Second, stringent demand letter requirements are not an efficient solution to curbing patent trolls. The proposed reforms against demand letters by the Innovation act are too broad; they have the potential to stifle innovation. Patent owners acting in good faith would not be able to legitimately enforce their patent rights, creating an ineffective patent system and reducing the incentives for innovation. Qualcomm Incorporated, one of the leading companies within the telecommunications sector, manages a portfolio that contains at least 13,000 US patents. As a company that relies on the current patent system to protect its innovations, Qualcomm stated that "the appropriate goal of the legislation should be to identify, and empower the FTC to address, only those demand letters that are sent in bad faith" [12].

Empowering the FTC

Skeptics of the Federal Trade Commission’s (FTC) effectiveness may question how well the commission would handle patent trolls that have heavy financial and litigation muscle. However, these skeptics should remember that the Federal Trade Commission has already demonstrated willingness and ability to address patent trolls. In the 2014 investigation regarding MPHJ Technology Investments, LLC, the FTC found more than 16,000 demand letters sent to small businesses. Subsequently, the FTC prohibited MPHJ from asserting "false or unsubstantiated representations" regarding a patent's licensing activity or the potentiality and imminence of a lawsuit. [13] However, the FTC did not award any damages to small businesses that fell victim to this patent troll.

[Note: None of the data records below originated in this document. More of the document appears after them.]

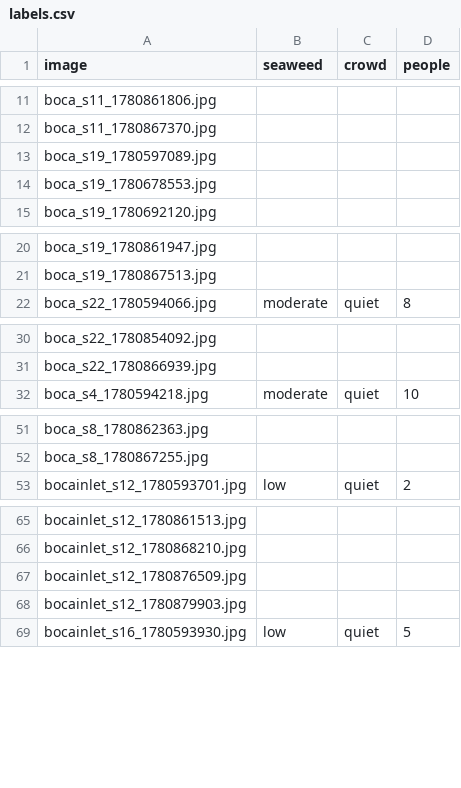
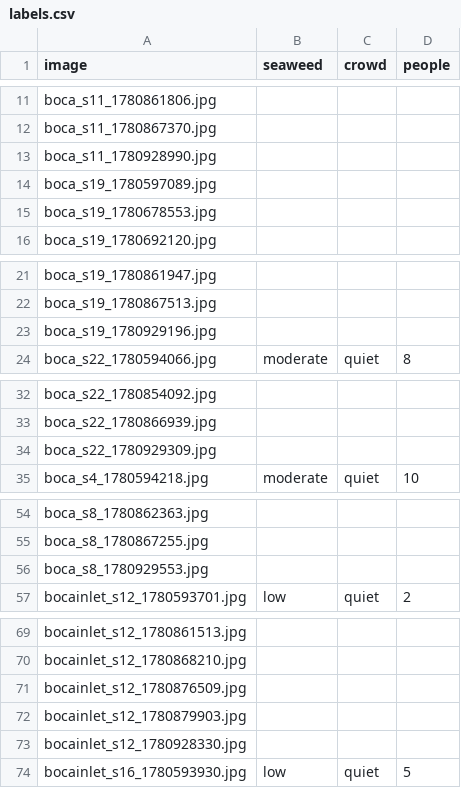
Before and after one commit to jayfrid-bot/bocabeach, a CSV file: eval/labels.csv, drawn as a sheet; only a part is shown, gaps mark what is left out; the diff covers the shown part only; the diff names each change by its address in the sheet, - before the commit and + after, or states it on an @@ line.

```diff
--- a/eval/labels.csv
+++ b/eval/labels.csv
+row 13: boca_s11_1780928990.jpg
+row 23: boca_s19_1780929196.jpg
+row 34: boca_s22_1780929309.jpg
+row 56: boca_s8_1780929553.jpg
+row 73: bocainlet_s12_1780928330.jpg
```
Also changed, not shown: 3 added rows elsewhere in this file, eval/manifest.csv, eval/predictions.csv, 10 other files.
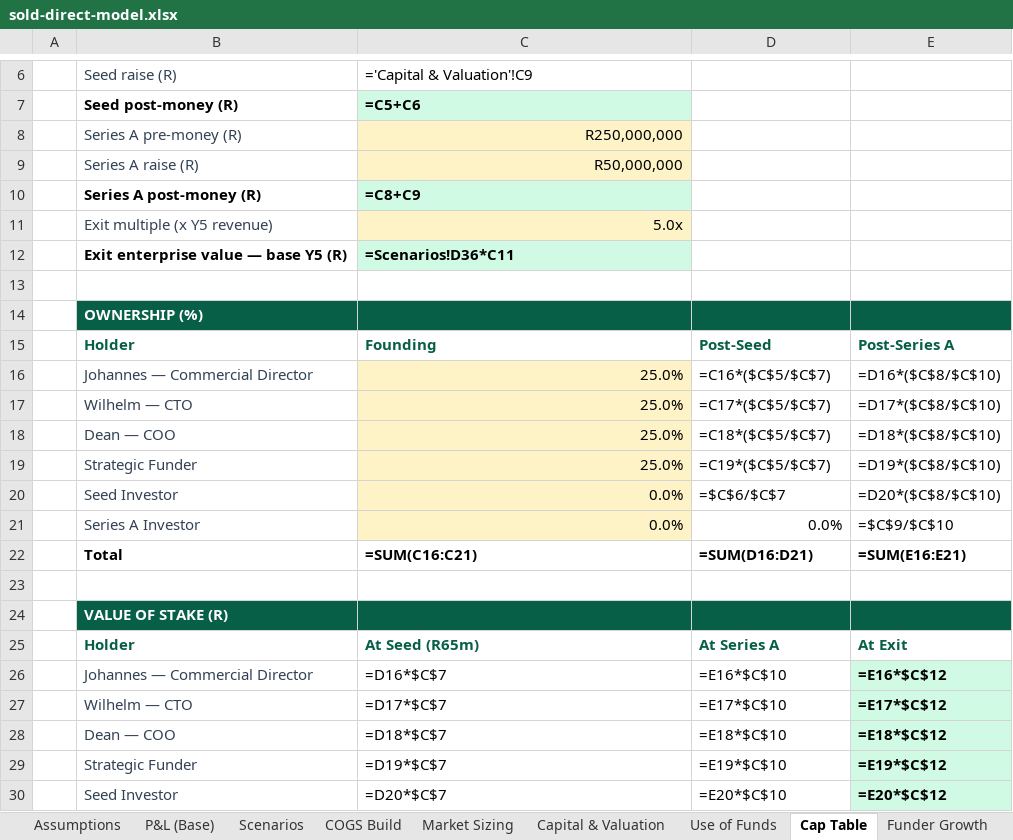
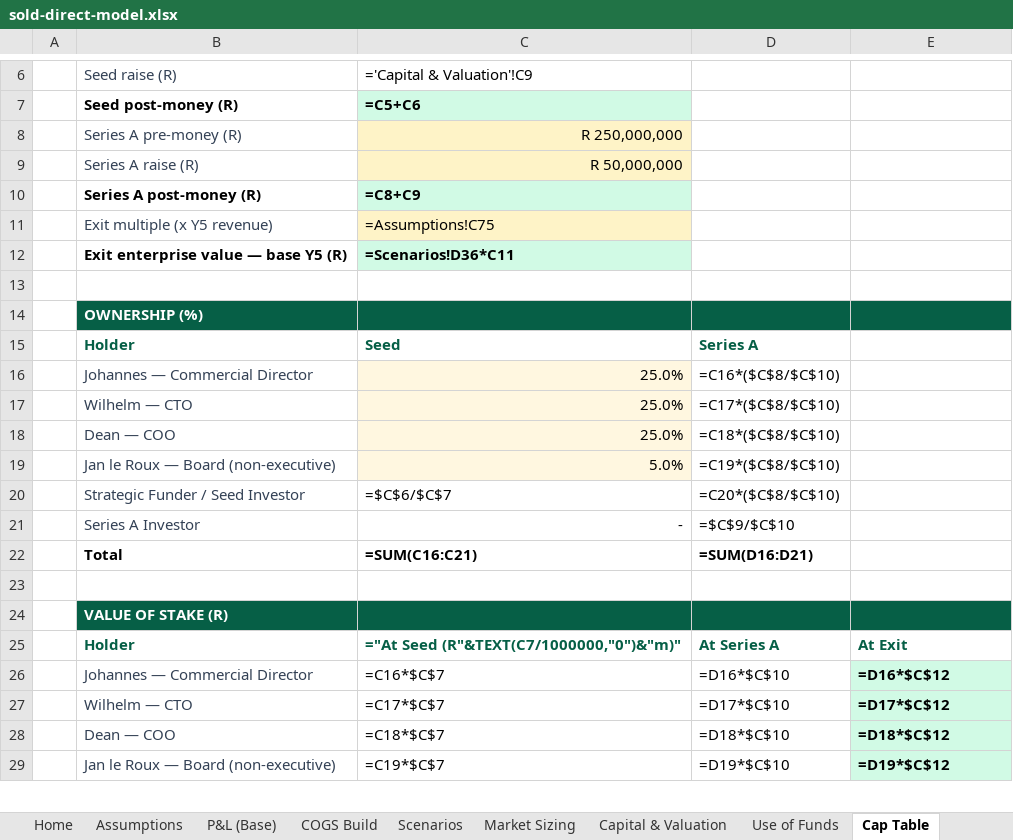
Before and after one commit to getluckyjo/sell-direct, an Excel workbook: docs/dataroom/sold-direct-model.xlsx, sheet Cap Table, drawn as a sheet; only a part is shown, gaps mark what is left out; values as stored, in another font and other column widths than the file's, no borders; formulas without a stored value are shown as written; removed rows and columns are numbered as before the commit, all else as after; the diff covers the shown part only; the diff names each change by its address in the sheet, - before the commit and + after, or states it on an @@ line.

```diff
--- a/docs/dataroom/sold-direct-model.xlsx (sheet Cap Table)
+++ b/docs/dataroom/sold-direct-model.xlsx (sheet Cap Table)
-sheet tab: Funder Growth
+sheet tab: Home
@@ sheet tab order changed: Home | Assumptions | P&L (Base) | COGS Build | Scenarios | Market Sizing | Capital & Valuation | Use of Funds | Cap Table @@
-C8: R250,000,000
+C8: R 250,000,000
-C9: R50,000,000
+C9: R 50,000,000
-C11: 5.0x
+C11: =Assumptions!C75
-row 15:  | Holder | Founding | Post-Seed | Post-Series A
+row 15:  | Holder | Seed | Series A
-C16:C18 fill: #FEF3C7
+C16:C18 fill: #FFF7E0
-D16: =C16*($C$5/$C$7)
+D16: =C16*($C$8/$C$10)
-E16: =D16*($C$8/$C$10)
+E16: (empty)
-D17: =C17*($C$5/$C$7)
+D17: =C17*($C$8/$C$10)
-E17: =D17*($C$8/$C$10)
+E17: (empty)
-D18: =C18*($C$5/$C$7)
+D18: =C18*($C$8/$C$10)
-E18: =D18*($C$8/$C$10)
+E18: (empty)
-row 19:  | Strategic Funder | 25.0% | =C19*($C$5/$C$7) | =D19*($C$8/$C$10)
-row 20:  | Seed Investor | 0.0% | =$C$6/$C$7 | =D20*($C$8/$C$10)
-row 21:  | Series A Investor | 0.0% | 0.0% | =$C$9/$C$10
+row 19:  | Jan le Roux — Board (non-executive) | 5.0% | =C19*($C$8/$C$10)
+row 20:  | Strategic Funder / Seed Investor | =$C$6/$C$7 | =C20*($C$8/$C$10)
+row 21:  | Series A Investor | - | =$C$9/$C$10
-E22: =SUM(E16:E21)
+E22: (empty)
-C25: At Seed (R65m)
+C25: ="At Seed (R"&TEXT(C7/1000000,"0")&"m)"
-C26: =D16*$C$7
+C26: =C16*$C$7
-D26: =E16*$C$10
+D26: =D16*$C$10
-E26: =E16*$C$12
+E26: =D16*$C$12
-C27: =D17*$C$7
+C27: =C17*$C$7
-D27: =E17*$C$10
+D27: =D17*$C$10
-E27: =E17*$C$12
+E27: =D17*$C$12
-C28: =D18*$C$7
+C28: =C18*$C$7
-D28: =E18*$C$10
+D28: =D18*$C$10
-E28: =E18*$C$12
+E28: =D18*$C$12
-row 29:  | Strategic Funder | =D19*$C$7 | =E19*$C$10 | =E19*$C$12
-row 30:  | Seed Investor | =D20*$C$7 | =E20*$C$10 | =E20*$C$12
+row 29:  | Jan le Roux — Board (non-executive) | =C19*$C$7 | =D19*$C$10 | =D19*$C$12
```
Also changed, not shown: 1 added row and 4 edited cells elsewhere in this sheet, sheet COGS Build, sheet P&L (Base), sheet Scenarios, sheet Assumptions, sheet Use of Funds, sheet Capital & Valuation, 2 more sheets, other sheet tabs, charts or pictures, 10 other files.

The bad faith standard in legislation such as the Targeting Rogue and Opaque Letters (TROL) Act provides a high standard that the FTC must meet in its patent trolls investigations. Bad faith refers to "'clear and convincing evidence' that the infringement assertions are 'objectively baseless' to avoid dismissal on summary judgment or a motion to dismiss." [14] In the case of an FTC investigation, the commission would have to show that a demand letter written by an alleged patent troll demonstrated bad faith assertions. Some examples of these bad faith assertions include, but are not limited to, falsely claiming the existence of a pending lawsuit, previous patent infringements, and even the valid ownership of a patent. The authors of the issue brief will note that determining the bad faith nature of demand letters sets a high standard for the FTC. However, such a high standard will protect legitimate patent assertion entities against unreasonable investigations and sanctions.

Recommendations on Curbing Patent Troll Activity

Legislation that enacts sweeping reform of the patent system will not help curb patent troll activity. This type of reform only weakens patent protection for legitimate patent holders and patent trolls alike and does not deter patent trolls from engaging in abusive or frivolous litigation. The Innovation Act and PATENT Act would exceed what is needed to reduce the activity done by a small number of patent trolls by raising the costs and risks for all legitimate patent holders to enforce their patent rights in court or defend themselves from larger companies. Any legislation that would alter the current patent system should target the specific actions used by patent trolls and should not propose broad reforms that change the procedure used to enforce patents. For example, legislation like the recently proposed STRONG Patents Act gives the FTC the power to determine that certain demand letters are in "bad faith" and penalize the companies that issue these letters, but also specifically protects mistakes that were made in good faith.

Congress last passed comprehensive patent reform only five years ago, in 2011, and the unintended consequences from those changes are still appearing. [15] Without carefully analyzing the potential effects of broad reform, Congress should not rush to combat the small amount of abusive litigation activity with sweeping changes that negatively affect everyone.